_PROBLEM TO SOLVE_
Copy out all lines of the records in which the word "parity" appears.

_EXCERPTED DATA_
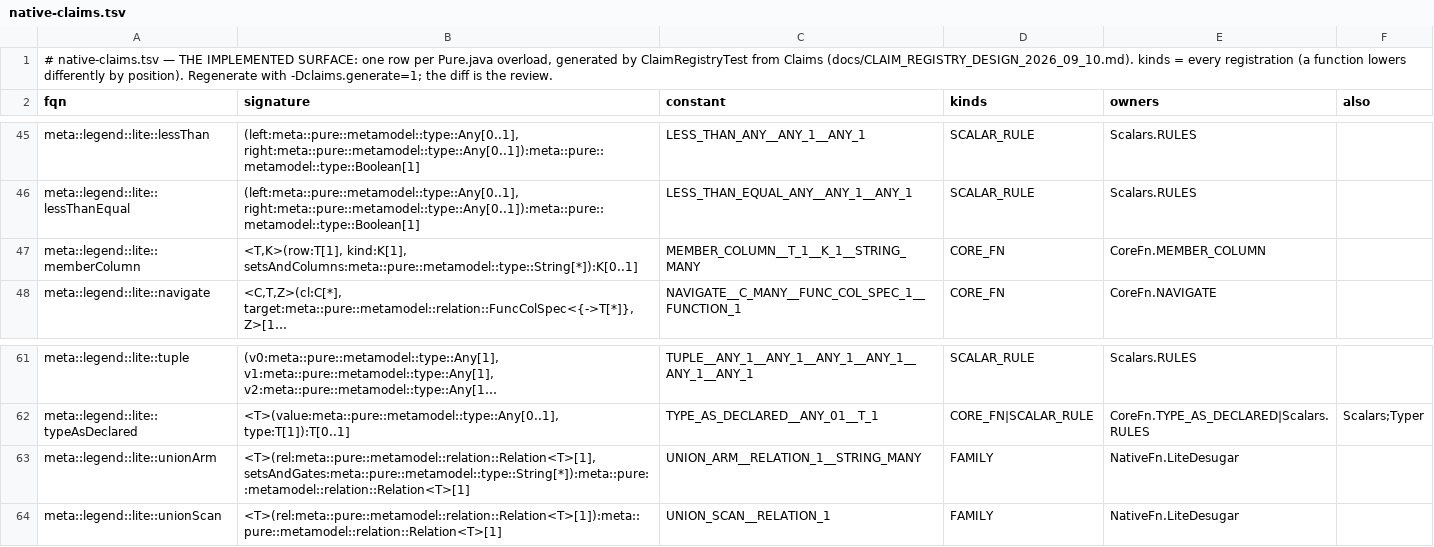
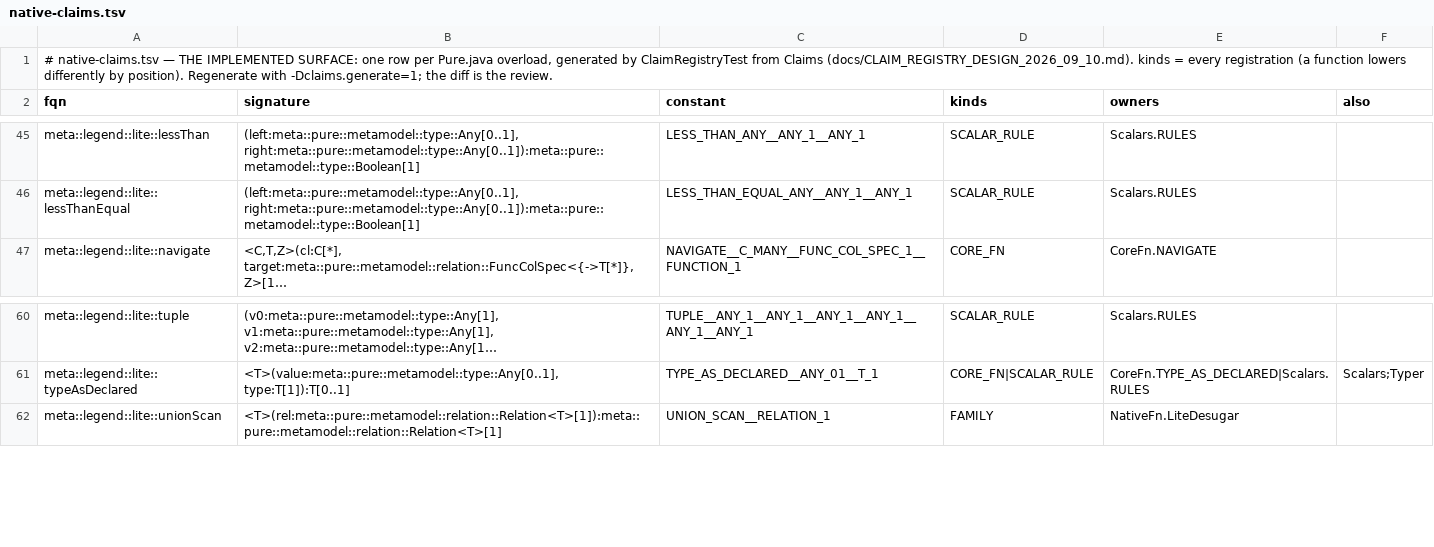
Before and after one commit to kevin-m-knight-gs/legend-lite, a TSV file: core/src/main/resources/com/legend/builtin/native-claims.tsv, drawn as a sheet; only a part is shown, gaps mark what is left out; long unchanged cells end in …; the diff names each change by its address in the sheet, - before the commit and + after, or states it on an @@ line.

```diff
--- a/core/src/main/resources/com/legend/builtin/native-claims.tsv
+++ b/core/src/main/resources/com/legend/builtin/native-claims.tsv
-row 47: meta::legend::lite::memberColumn | <T,K>(row:T[1], kind:K[1], setsAndColumns:meta::pure::metamodel::type::String[*]):K[0..1] | MEMBER_COLUMN__T_1__K_1__STRING_MANY | CORE_FN | CoreFn.MEMBER_COLUMN
-row 63: meta::legend::lite::unionArm | <T>(rel:meta::pure::metamodel::relation::Relation<T>[1], setsAndGates:meta::pure::metamodel::type::String[*]):meta::pure::metamodel::relation::Relation<T>[1] | UNION_ARM__RELATION_1__STRING_MANY | FAMILY | NativeFn.LiteDesugar
```
Also changed, not shown: 24 other files.
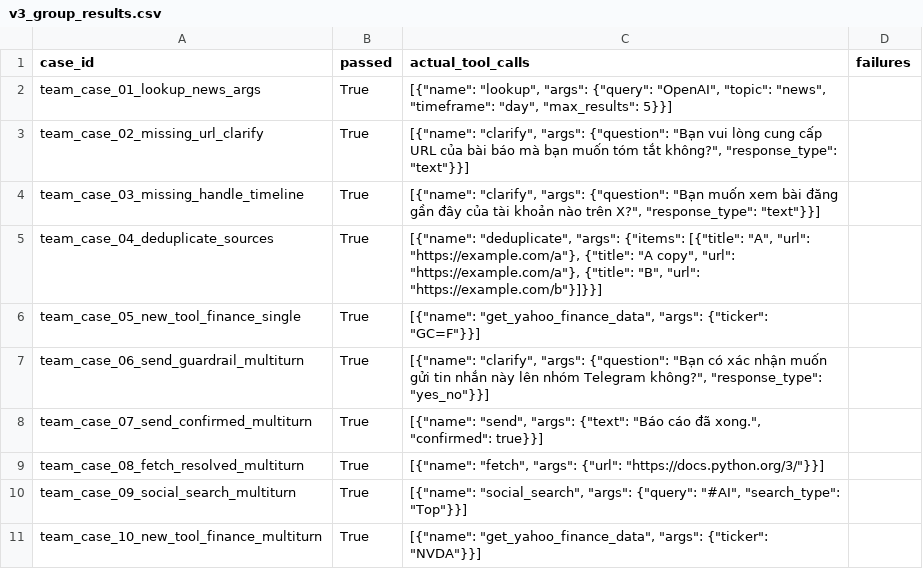
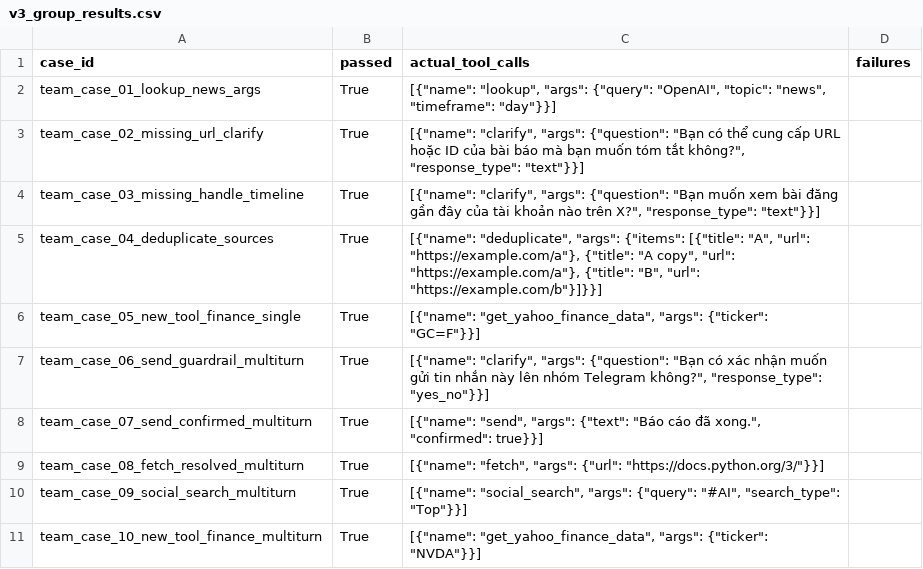
Before and after one commit to dzungapr6th99/K5-L3A-DAY03-NhomManDan-Prompt-Function-Calling-Tool-Design, a CSV file: starter_v0/analysis/v3_group_results.csv, drawn as a sheet.

```diff
--- a/starter_v0/analysis/v3_group_results.csv
+++ b/starter_v0/analysis/v3_group_results.csv
@@ -1,4 +1,4 @@
 case_id,passed,actual_tool_calls,failures
-team_case_01_lookup_news_args,True,"[{""name"": ""lookup"", ""args"": {""query"": ""OpenAI"", ""topic"": ""news"", ""timeframe"": ""day"", ""max_results"": 5}}]",
-team_case_02_missing_url_clarify,True,"[{""name"": ""clarify"", ""args"": {""question"": ""Bạn vui lòng cung cấp URL của bài báo mà bạn muốn tóm tắt không?"", ""response_type"": ""text""}}]",
+team_case_01_lookup_news_args,True,"[{""name"": ""lookup"", ""args"": {""query"": ""OpenAI"", ""topic"": ""news"", ""timeframe"": ""day""}}]",
+team_case_02_missing_url_clarify,True,"[{""name"": ""clarify"", ""args"": {""question"": ""Bạn có thể cung cấp URL hoặc ID của bài báo mà bạn muốn tóm tắt không?"", ""response_type"": ""text""}}]",
 team_case_03_missing_handle_timeline,True,"[{""name"": ""clarify"", ""args"": {""question"": ""Bạn muốn xem bài đăng gần đây của tài khoản nào trên X?"", ""response_type"": ""text""}}]",
```
Also changed, not shown: starter_v0/analysis/v2_vs_v3_base.csv, starter_v0/artifacts/version_log.csv, 55 other files.
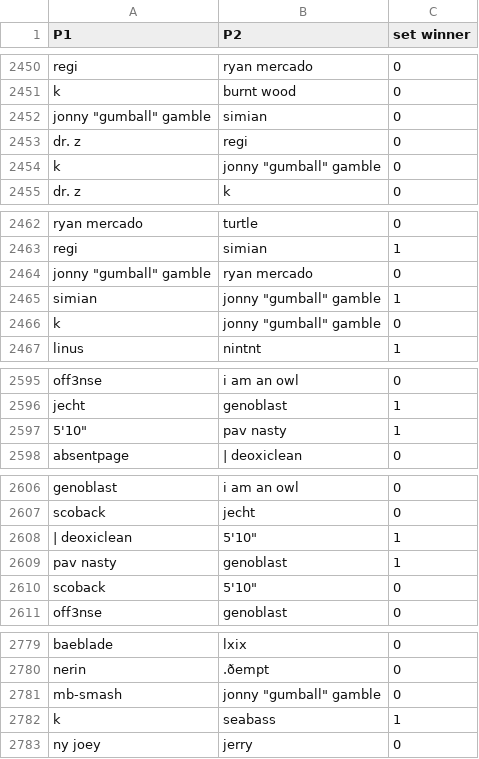
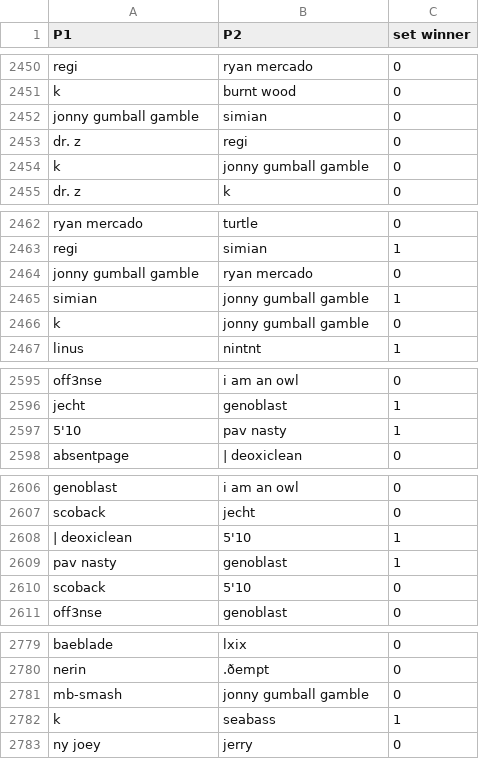
Before and after one commit to bwaggone/smash-stats, a CSV file: tbh6_ms.csv, drawn as a sheet; only a part is shown, gaps mark what is left out.

```diff
--- a/tbh6_ms.csv
+++ b/tbh6_ms.csv
@@ -2451,5 +2451,5 @@ regi,ryan mercado,0
 k,burnt wood,0
-jonny "gumball" gamble,simian,0
+jonny gumball gamble,simian,0
 dr. z,regi,0
-k,jonny "gumball" gamble,0
+k,jonny gumball gamble,0
 dr. z,k,0
@@ -2463,5 +2463,5 @@ ryan mercado,turtle,0
 regi,simian,1
-jonny "gumball" gamble,ryan mercado,0
-simian,jonny "gumball" gamble,1
-k,jonny "gumball" gamble,0
+jonny gumball gamble,ryan mercado,0
+simian,jonny gumball gamble,1
+k,jonny gumball gamble,0
 linus,nintnt,1
@@ -2596,3 +2596,3 @@ off3nse,i am an owl,0
 jecht,genoblast,1
-5'10",pav nasty,1
+5'10,pav nasty,1
 absentpage,| deoxiclean,0
@@ -2607,5 +2607,5 @@ genoblast,i am an owl,0
 scoback,jecht,0
-| deoxiclean,5'10",1
+| deoxiclean,5'10,1
 pav nasty,genoblast,1
-scoback,5'10",0
+scoback,5'10,0
 off3nse,genoblast,0
@@ -2780,3 +2780,3 @@ baeblade,lxix,0
 nerin,.ðempt,0
-mb-smash,jonny "gumball" gamble,0
+mb-smash,jonny gumball gamble,0
 k,seabass,1
```
Also changed, not shown: 1 other file.
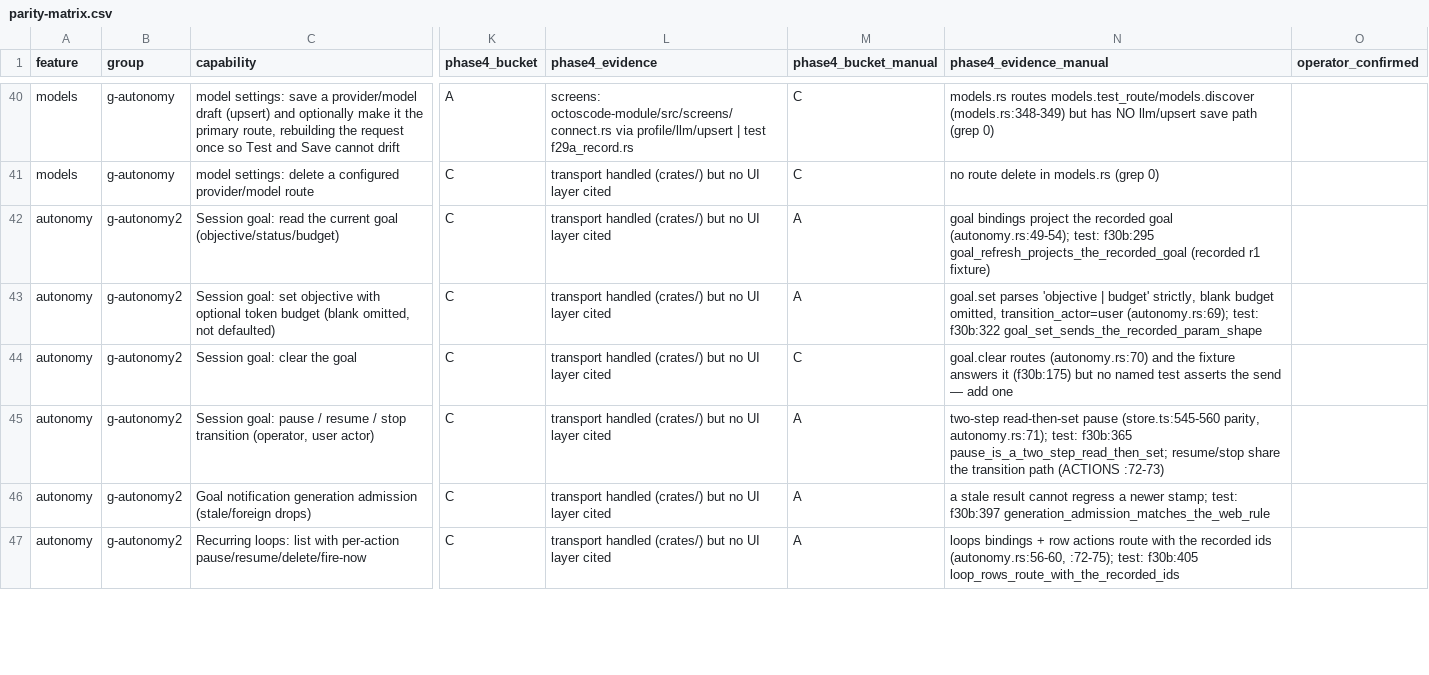
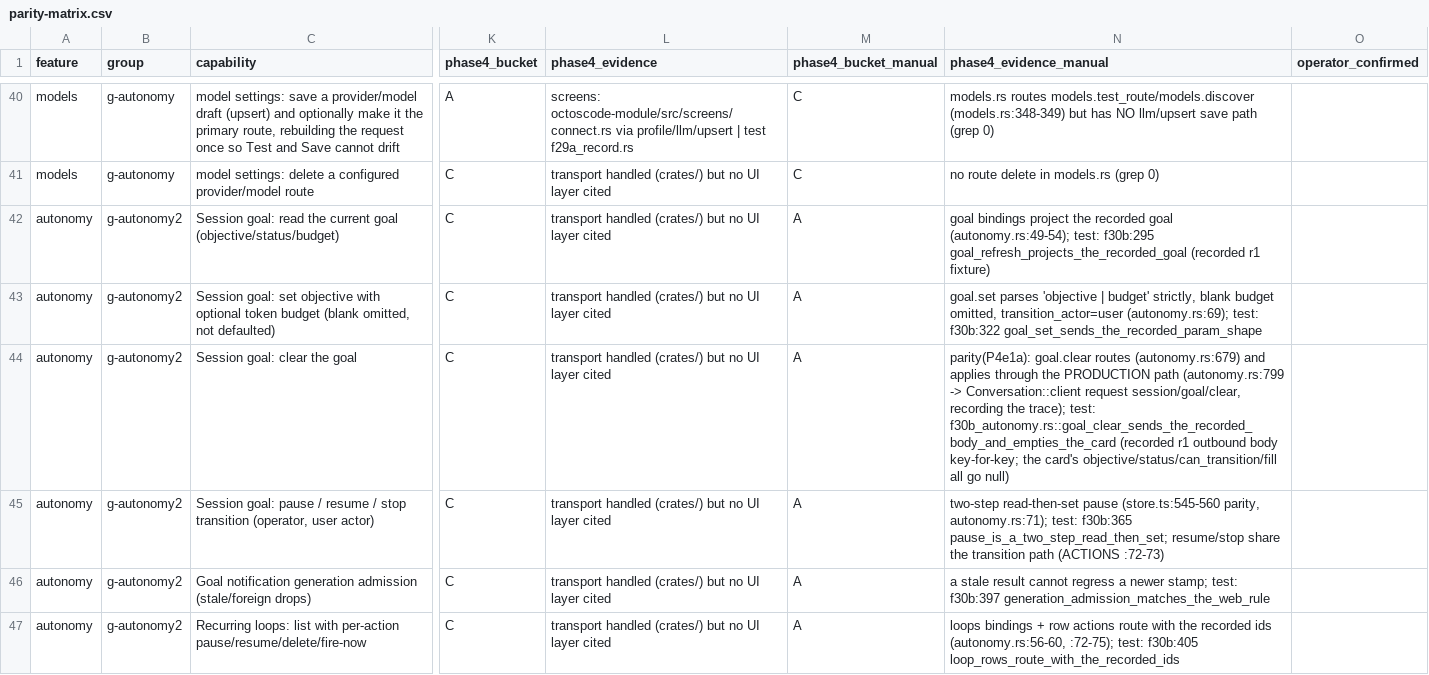
Before and after one commit to octos-org/octoscode-app, a CSV file: docs/parity-matrix.csv, drawn as a sheet; only a part is shown, gaps mark what is left out; the diff covers the shown part only; the diff names each change by its address in the sheet, - before the commit and + after, or states it on an @@ line.

Commit message:
parity(P4e1a): 3 autonomy2 rows C->A (goal clear, monitor row actions, flood pause reason), 6 STOP
A-flipped with native file:line + a named production-path test (5049fe7):
- Session goal: clear the goal (autonomy.rs:679 route, :799 apply)
- Zero-token monitors: pause/resume/delete (autonomy.rs:701/705/709, :864-866)
- Monitor flood: surface the pause reason (autonomy.rs:352 + store
  mark_monitor_expired, octoscode-store/.../autonomy.rs:279-291)

STAY C (6) with the card's own STOP note committed in each row: loop
creation is a WEB FORM (LoopCreationControls.tsx / loop-creation.ts:68),
and the web rejects arguments to every autonomy command
(composer/intent.ts:155-160; intent.test.ts:253-262) - so there is no
composer grammar to port; the 5 agent rows have client methods
(octoscode-client/src/domains/autonomy.rs:417-443) with no native consumer
and need an agent panel = new surface.

parity: g-autonomy2 manual A=10, whole-matrix manual A=64

```diff
--- a/docs/parity-matrix.csv
+++ b/docs/parity-matrix.csv
-M44 (phase4_bucket_manual): C
+M44 (phase4_bucket_manual): A
-N44 (phase4_evidence_manual): goal.clear routes (autonomy.rs:70) and the fixture answers it (f30b:175) but no named test asserts the send — add one
+N44 (phase4_evidence_manual): parity(P4e1a): goal.clear routes (autonomy.rs:679) and applies through the PRODUCTION path (autonomy.rs:799 -> Conversation::client request session/goal/clear, recording the trace); test: f30b_autonomy.rs::goal_clear_sends_the_recorded_body_and_empties_the_card (recorded r1 outbound body key-for-key; the card's objective/status/can_transition/fill all go null)
```
Also changed, not shown: 10 edited cells elsewhere in this file.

_RESPONSE TO THE EXERCISE_
Before and after one commit to octos-org/octoscode-app, a CSV file: docs/parity-matrix.csv, drawn as a sheet; only a part is shown, gaps mark what is left out; the diff covers the shown part only; the diff names each change by its address in the sheet, - before the commit and + after, or states it on an @@ line.
parity(P4e1a): 3 autonomy2 rows C->A (goal clear, monitor row actions, flood pause reason), 6 STOP
parity: g-autonomy2 manual A=10, whole-matrix manual A=64
--- a/docs/parity-matrix.csv
+++ b/docs/parity-matrix.csv
+N44 (phase4_evidence_manual): parity(P4e1a): goal.clear routes (autonomy.rs:679) and applies through the PRODUCTION path (autonomy.rs:799 -> Conversation::client request session/goal/clear, recording the trace); test: f30b_autonomy.rs::goal_clear_sends_the_recorded_body_and_empties_the_card (recorded r1 outbound body key-for-key; the card's objective/status/can_transition/fill all go null)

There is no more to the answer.